New tests designed to assess kids’ reading ability are causing shock-waves all over the state. The third grade reading test is North Carolina’s method of monitoring its Read to Achieve Program, a standard set of literacy expectations passed in 2012. Although the idea of encouraging reading and using standard assessments to track progress has widespread support, North Carolina parents are taking issue with its consequences.
The Read to Achieve program requires North Carolina third-grade students to read on grade level by the end of the 2014 school year. To track that goal, teachers administered reading tests in the fall and will test again at the end of spring. Students who pass neither test will face summer school, further testing, or even be held back until they read at grade level.

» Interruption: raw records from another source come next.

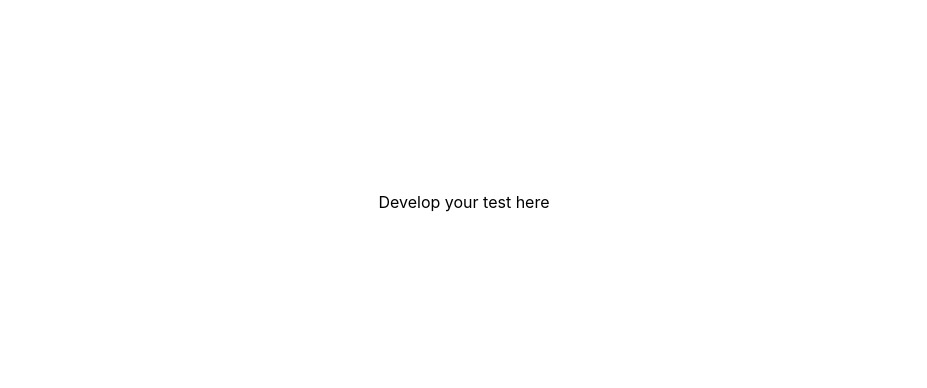
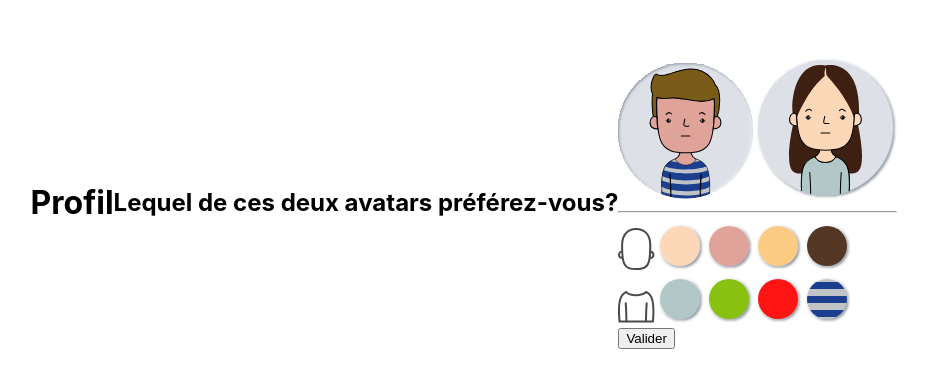
Before and after one commit to poms313/test-ui-civitime, a React (Create React App) app: page / in a window 1280 px wide. Shown: the part 198-586 px from the top of the page, without its empty margins (176-1103 px from the left). Built offline with nearby package versions, Linux system fonts and the light colour scheme.

Commit message:
create basic html and update package

```diff
--- a/src/App.js
+++ b/src/App.js
@@ -1,8 +1,47 @@
 import React from 'react'
 import './App.css';
+import man from './assets/man.svg';
+import woman from './assets/woman.svg';
+import skin from './assets/skin.svg';
+import tshirt from './assets/t-shirt.svg';
+import light from './assets/color-FCD7B8.svg';
+import pink from './assets/color-E0A39A.svg';
+import yellow from './assets/color-FCCC84.svg';
+import darkBrown from './assets/color-533724.svg';
+import lightBlue from './assets/color-B2C7C7.svg';
+import green from './assets/color-88C10F.svg';
+import red from './assets/color-FF1414.svg';
+import striped from './assets/color-striped.svg';
+
+
 
 const App = () => {
-    return <div id="temp-style"> Develop your test here </div>
+    return <div id='temp-style'>
+        <h1>Profil</h1>
+        <h2>Lequel de ces deux avatars préférez-vous?</h2>
+        <form>
+            <div id='avatars'>
+                <img id='man' src={man} alt='man avatar'></img>
+                <img id='woman' src={woman} alt='woman avatar'></img>
+            </div>
+            <hr />
+            <div id='skinColor'>
+                <img id='skin' src={skin} alt='skin choice'></img>
+                <img id='light' src={light} alt='light skin'></img>
+                <img id='pink' src={pink} alt='pink skin'></img>
+                <img id='yellow' src={yellow} alt='yellow skin'></img>
+                <img id='darkBrown' src={darkBrown} alt='dark brown skin'></img>
+            </div>
+            <div id='shirtChoose'>
+                <img id='tshirt' src={tshirt} alt='t-shirt choice'></img>
+                <img id='lightBlue' src={lightBlue} alt='light blue t-shirt'></img>
+                <img id='green' src={green} alt='green t-shirt'></img>
+                <img id='red' src={red} alt='red t-shirt'></img>
+                <img id='striped' src={striped} alt='striped t-shirt'></img>
+            </div>
+            <button>Valider</button>
+        </form>
+    </div>
 }
 
 export default App;
```
Also changed, not shown: 1 other file (tests, documents, lock files or other folders).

Nearly half of last year’s third graders failed a similar test, a statistic that worries teachers who are expected to bring 8- and 9-year-olds in line with the new, exceptionally high expectations. Everyone wants widespread literacy, but the idea of sending hundreds of thousands of third graders to summer school sounds crazy.

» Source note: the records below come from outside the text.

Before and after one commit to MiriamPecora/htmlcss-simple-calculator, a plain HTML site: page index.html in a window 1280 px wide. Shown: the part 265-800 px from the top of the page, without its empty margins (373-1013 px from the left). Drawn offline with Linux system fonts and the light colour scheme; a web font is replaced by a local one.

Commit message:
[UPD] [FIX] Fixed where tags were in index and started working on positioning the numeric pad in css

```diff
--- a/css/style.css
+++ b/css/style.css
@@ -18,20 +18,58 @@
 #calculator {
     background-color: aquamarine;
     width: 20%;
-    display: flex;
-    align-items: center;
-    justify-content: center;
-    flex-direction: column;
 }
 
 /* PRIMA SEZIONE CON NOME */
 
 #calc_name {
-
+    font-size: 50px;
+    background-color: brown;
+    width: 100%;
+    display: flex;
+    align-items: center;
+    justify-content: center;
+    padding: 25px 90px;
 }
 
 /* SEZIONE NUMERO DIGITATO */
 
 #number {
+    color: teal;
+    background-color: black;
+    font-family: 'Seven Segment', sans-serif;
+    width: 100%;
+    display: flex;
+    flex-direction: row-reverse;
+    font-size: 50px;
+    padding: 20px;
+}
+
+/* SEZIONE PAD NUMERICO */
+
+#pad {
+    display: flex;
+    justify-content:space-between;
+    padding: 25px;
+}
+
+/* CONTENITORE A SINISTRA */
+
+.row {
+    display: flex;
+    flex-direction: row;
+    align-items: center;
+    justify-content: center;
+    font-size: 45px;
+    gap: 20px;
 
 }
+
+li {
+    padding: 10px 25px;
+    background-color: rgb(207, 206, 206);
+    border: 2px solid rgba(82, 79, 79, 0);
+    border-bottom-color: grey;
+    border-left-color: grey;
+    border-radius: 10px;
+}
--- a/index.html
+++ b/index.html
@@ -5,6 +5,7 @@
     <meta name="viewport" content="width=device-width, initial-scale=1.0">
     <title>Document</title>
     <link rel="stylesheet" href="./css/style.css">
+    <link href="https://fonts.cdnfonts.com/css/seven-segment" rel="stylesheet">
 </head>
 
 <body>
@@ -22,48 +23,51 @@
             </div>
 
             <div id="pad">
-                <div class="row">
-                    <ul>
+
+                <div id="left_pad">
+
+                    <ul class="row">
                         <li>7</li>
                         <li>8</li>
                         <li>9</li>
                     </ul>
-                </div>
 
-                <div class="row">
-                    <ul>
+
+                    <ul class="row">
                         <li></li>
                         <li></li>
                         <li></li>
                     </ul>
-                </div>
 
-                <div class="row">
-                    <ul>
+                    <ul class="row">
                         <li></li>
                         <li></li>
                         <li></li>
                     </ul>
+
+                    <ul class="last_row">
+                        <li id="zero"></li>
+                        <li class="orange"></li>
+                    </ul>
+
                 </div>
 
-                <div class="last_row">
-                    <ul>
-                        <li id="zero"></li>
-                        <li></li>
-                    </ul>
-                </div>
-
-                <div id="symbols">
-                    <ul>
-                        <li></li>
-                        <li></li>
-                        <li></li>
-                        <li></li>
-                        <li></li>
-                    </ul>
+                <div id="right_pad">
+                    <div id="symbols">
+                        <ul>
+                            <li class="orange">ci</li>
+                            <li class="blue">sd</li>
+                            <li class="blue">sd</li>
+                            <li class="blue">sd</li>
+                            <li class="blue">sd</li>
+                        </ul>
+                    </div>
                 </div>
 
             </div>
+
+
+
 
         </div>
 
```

Part of the problem with this school year’s implementation is the state’s recent adoption of the Common Core Curriculum, which changed some teaching standards and brought more rigorous expectations to the classroom. Students unused to the new curriculum who are being taught by teachers who are unused to the new curriculum are bound to struggle at first. Another difficulty with the tests is the fact that some school districts have begun testing students on a much more difficult portfolio of short exams, which were initially designed to supplement the end of grade test for students who had difficulty.
In early February, the state gave school districts permission to design and use other tests to measure reading ability. At least 15 districts in central North Carolina have announced plans to use other assessments already in place in the classroom. This is a stopgap measure, however, and there is no promise that teachers and districts will be allowed to continue this practice in future school years.
For now, 20% of North Carolina’s third graders have already passed the assessment and will not need to attend summer school or repeat a grade. Whether the ability to use other tests will help reward good reading skills without leaving students behind still remains to be seen. State lawmakers are continuing to debate changing the plan, but for now Read to Achieve remains intact– and the possibility of summer school looms.